ethnic rhetoric: a particular kind of subculture rhetoric. It has origins in a language different from the languages in the dominant culture, and it attempts to preserve and perpetuate an "old system" in a dominant cultural system in which it now exists, either because a significant number of people from this ethnic culture have moved into a new cultural environment or because a new cultural system is now imposing itself on it. A particular strategy of ethnic rhetoric appears to be a focused attack on only a few elements of the larger society, rather than on that society as a whole. This helps the ethnic subculture establish and maintain boundaries by which it may be identified.

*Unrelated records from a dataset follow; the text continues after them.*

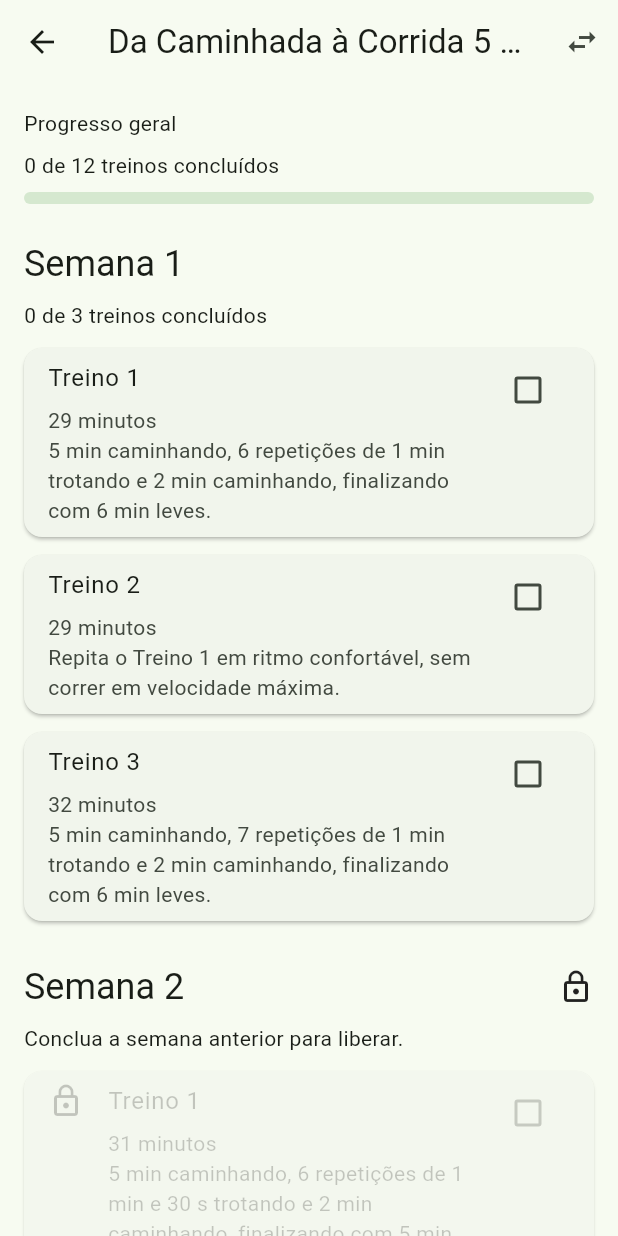
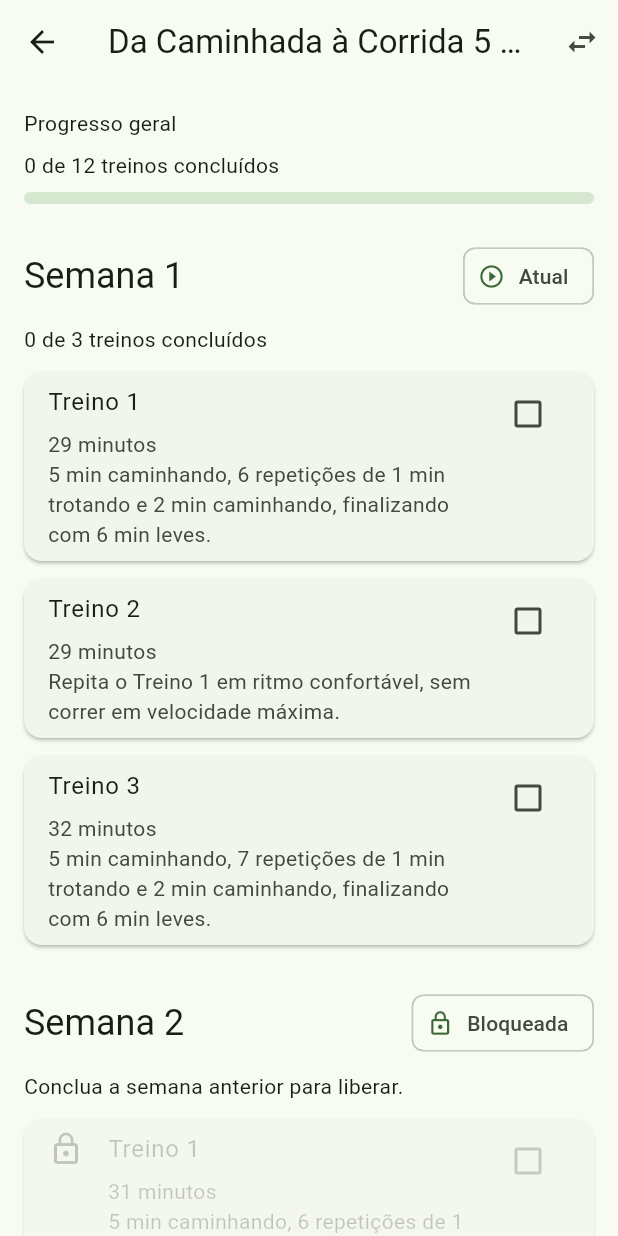
Before and after one commit to HonorioCodes/projeto-atlas, a Flutter app: the TrainingPlanScreen screen opened directly, on a phone screen of 412 x 824 dp. Run offline on Flutter 3.47's test engine with Material 3 defaults, Android fonts, the light colour scheme and no system bars; our stand-ins replace shared_preferences; accounts and stored records are empty.

Commit message:
feat: adiciona status visual às semanas

```diff
--- a/app/lib/screens/training/training_plan_screen.dart
+++ b/app/lib/screens/training/training_plan_screen.dart
@@ -53,6 +53,26 @@ class _TrainingPlanScreenState extends State<TrainingPlanScreen> {
     }
 
     return _completedCount / _workoutCount;
+  }
+
+  int get _currentWeekIndex {
+    for (
+      var weekIndex = 0;
+      weekIndex < widget.weeks.length;
+      weekIndex++
+    ) {
+      final isUnlocked =
+          _isWeekUnlocked(weekIndex);
+
+      final isCompleted =
+          _isWeekCompleted(weekIndex);
+
+      if (isUnlocked && !isCompleted) {
+        return weekIndex;
+      }
+    }
+
+    return widget.weeks.length - 1;
   }
 
   @override
@@ -118,8 +138,13 @@ class _TrainingPlanScreenState extends State<TrainingPlanScreen> {
   int _getWeekStartIndex(int weekIndex) {
     var startIndex = 0;
 
-    for (var index = 0; index < weekIndex; index++) {
-      startIndex += widget.weeks[index].workouts.length;
+    for (
+      var index = 0;
+      index < weekIndex;
+      index++
+    ) {
+      startIndex +=
+          widget.weeks[index].workouts.length;
     }
 
     return startIndex;
@@ -130,13 +155,16 @@ class _TrainingPlanScreenState extends State<TrainingPlanScreen> {
       return true;
     }
 
-    final previousWeekIndex = weekIndex - 1;
+    final previousWeekIndex =
+        weekIndex - 1;
 
     final previousWeek =
         widget.weeks[previousWeekIndex];
 
     final previousWeekStartIndex =
-        _getWeekStartIndex(previousWeekIndex);
+        _getWeekStartIndex(
+      previousWeekIndex,
+    );
 
     final previousWeekEndIndex =
         previousWeekStartIndex +
@@ -146,6 +174,26 @@ class _TrainingPlanScreenState extends State<TrainingPlanScreen> {
         .sublist(
           previousWeekStartIndex,
           previousWeekEndIndex,
+        )
+        .every(
+          (workout) => workout,
+        );
+  }
+
+  bool _isWeekCompleted(int weekIndex) {
+    final week =
+        widget.weeks[weekIndex];
+
+    final startIndex =
+        _getWeekStartIndex(weekIndex);
+
+    final endIndex =
+        startIndex + week.workouts.length;
+
+    return _completedWorkouts
+        .sublist(
+          startIndex,
+          endIndex,
         )
         .every(
           (workout) => workout,
@@ -210,15 +258,26 @@ class _TrainingPlanScreenState extends State<TrainingPlanScreen> {
       weekIndex < widget.weeks.length;
       weekIndex++
     ) {
-      final week = widget.weeks[weekIndex];
+      final week =
+          widget.weeks[weekIndex];
 
       final isUnlocked =
           _isWeekUnlocked(weekIndex);
 
-      final firstIndex = workoutIndex;
+      final isCompleted =
+          _isWeekCompleted(weekIndex);
+
+      final isCurrent =
+          isUnlocked &&
+          !isCompleted &&
+          weekIndex == _currentWeekIndex;
+
+      final firstIndex =
+          workoutIndex;
 
       final lastIndex =
-          firstIndex + week.workouts.length;
+          firstIndex +
+          week.workouts.length;
 
       final completedInWeek =
           _completedWorkouts
@@ -243,8 +302,34 @@ class _TrainingPlanScreenState extends State<TrainingPlanScreen> {
               ),
             ),
             if (!isUnlocked)
-              const Icon(
-                Icons.lock_outline,
+              const Chip(
+                avatar: Icon(
+                  Icons.lock_outline,
+                  size: 18,
+                ),
+                label: Text(
+                  'Bloqueada',
+                ),
+              )
+            else if (isCompleted)
+              const Chip(
+                avatar: Icon(
+                  Icons.check_circle_outline,
+                  size: 18,
+                ),
+                label: Text(
+                  'Concluída',
+                ),
+              )
+            else if (isCurrent)
+              const Chip(
+                avatar: Icon(
+                  Icons.play_circle_outline,
+                  size: 18,
+                ),
+                label: Text(
+                  'Atual',
+                ),
               ),
           ],
         ),
```
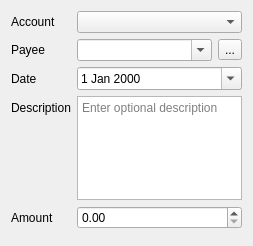
The window that src/views/ui_files/dialogs/refund_transaction_dialog.ui (JakubFranek/Kapytal) describes before a commit, drawn with Qt 5.
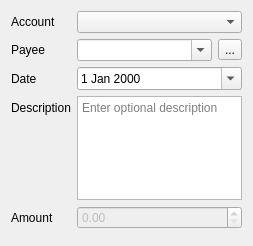
The same window after the commit.

What changed in the file:
```diff
--- a/src/views/ui_files/dialogs/refund_transaction_dialog.ui
+++ b/src/views/ui_files/dialogs/refund_transaction_dialog.ui
@@ -170,9 +170,15 @@
      </item>
      <item row="4" column="1">
       <widget class="QDoubleSpinBox" name="amountDoubleSpinBox">
+       <property name="enabled">
+        <bool>false</bool>
+       </property>
        <property name="alignment">
         <set>Qt::AlignLeading|Qt::AlignLeft|Qt::AlignVCenter</set>
        </property>
+       <property name="readOnly">
+        <bool>false</bool>
+       </property>
        <property name="showGroupSeparator" stdset="0">
         <bool>true</bool>
        </property>
```
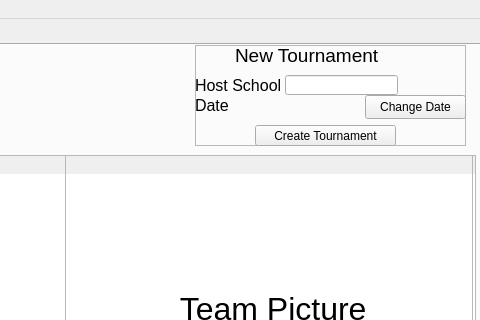
The window that Forensics_Organizer.ui (goldRust/4n6_tracker) describes before a commit, drawn with Qt 5; both pictures show x 587 to 1067 and y 0 to 320 of the 1067 by 862 pixel window.
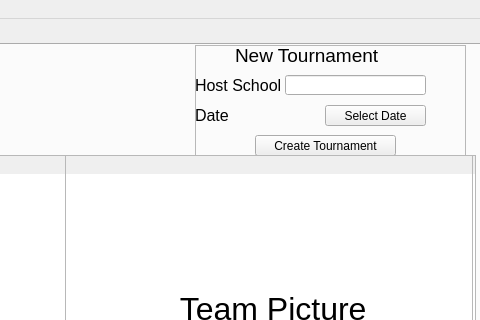
The same window after the commit. The open tabs and pages were chosen to show the change.

```diff
--- a/Forensics_Organizer.ui
+++ b/Forensics_Organizer.ui
@@ -659,7 +659,7 @@
         <x>780</x>
         <y>0</y>
         <width>271</width>
-        <height>101</height>
+        <height>111</height>
        </rect>
       </property>
       <property name="frameShape">
@@ -672,7 +672,7 @@
        <property name="geometry">
         <rect>
          <x>60</x>
-         <y>80</y>
+         <y>90</y>
          <width>141</width>
          <height>21</height>
         </rect>
@@ -704,7 +704,7 @@
         <rect>
          <x>90</x>
          <y>30</y>
-         <width>113</width>
+         <width>141</width>
          <height>20</height>
         </rect>
        </property>
@@ -713,7 +713,7 @@
        <property name="geometry">
         <rect>
          <x>0</x>
-         <y>50</y>
+         <y>60</y>
          <width>171</width>
          <height>21</height>
         </rect>
@@ -748,14 +748,14 @@
       <widget class="QPushButton" name="change_date">
        <property name="geometry">
         <rect>
-         <x>170</x>
-         <y>50</y>
+         <x>130</x>
+         <y>60</y>
          <width>101</width>
-         <height>24</height>
+         <height>21</height>
         </rect>
        </property>
        <property name="text">
-        <string>Change Date</string>
+        <string>Select Date</string>
        </property>
       </widget>
      </widget>
```
Left out of the diff: 2 changed lines with no effect on the pictures.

ethnocentrism: refers to basing interpretations on the values one's own people consider central to life. One of the goals of social-scientific critics during the last two decades has been to show that both North American and European interpretations of the Bible are based on individualist, guilt-oriented values rather than group-oriented, honor-shame values characteristic of Mediterranean society. Knowing the common social and cultural topics in a text can help an interpreter to avoid ethnocentric interpretation.
expansion composition: an aspect of oral-scribal intertexture, expansion composition enlarges (amplifies) the discourse in the text. This expansion may occur both in narration and in attributed speech.
extended speech: utterances by characters in the narrative which further develops an idea.
Definitions based upon Vernon K. Robbins, Exploring the Texture of Texts, Valley Forge, PA: Trinity Press International, 1996 and Vernon K. Robbins, The Tapestry of Early Christianity: Rhetoric, Society, and Ideology, London and New York: Routledge, 1996.
Pages maintained by Vernon K. Robbins. Copyright © Emory University.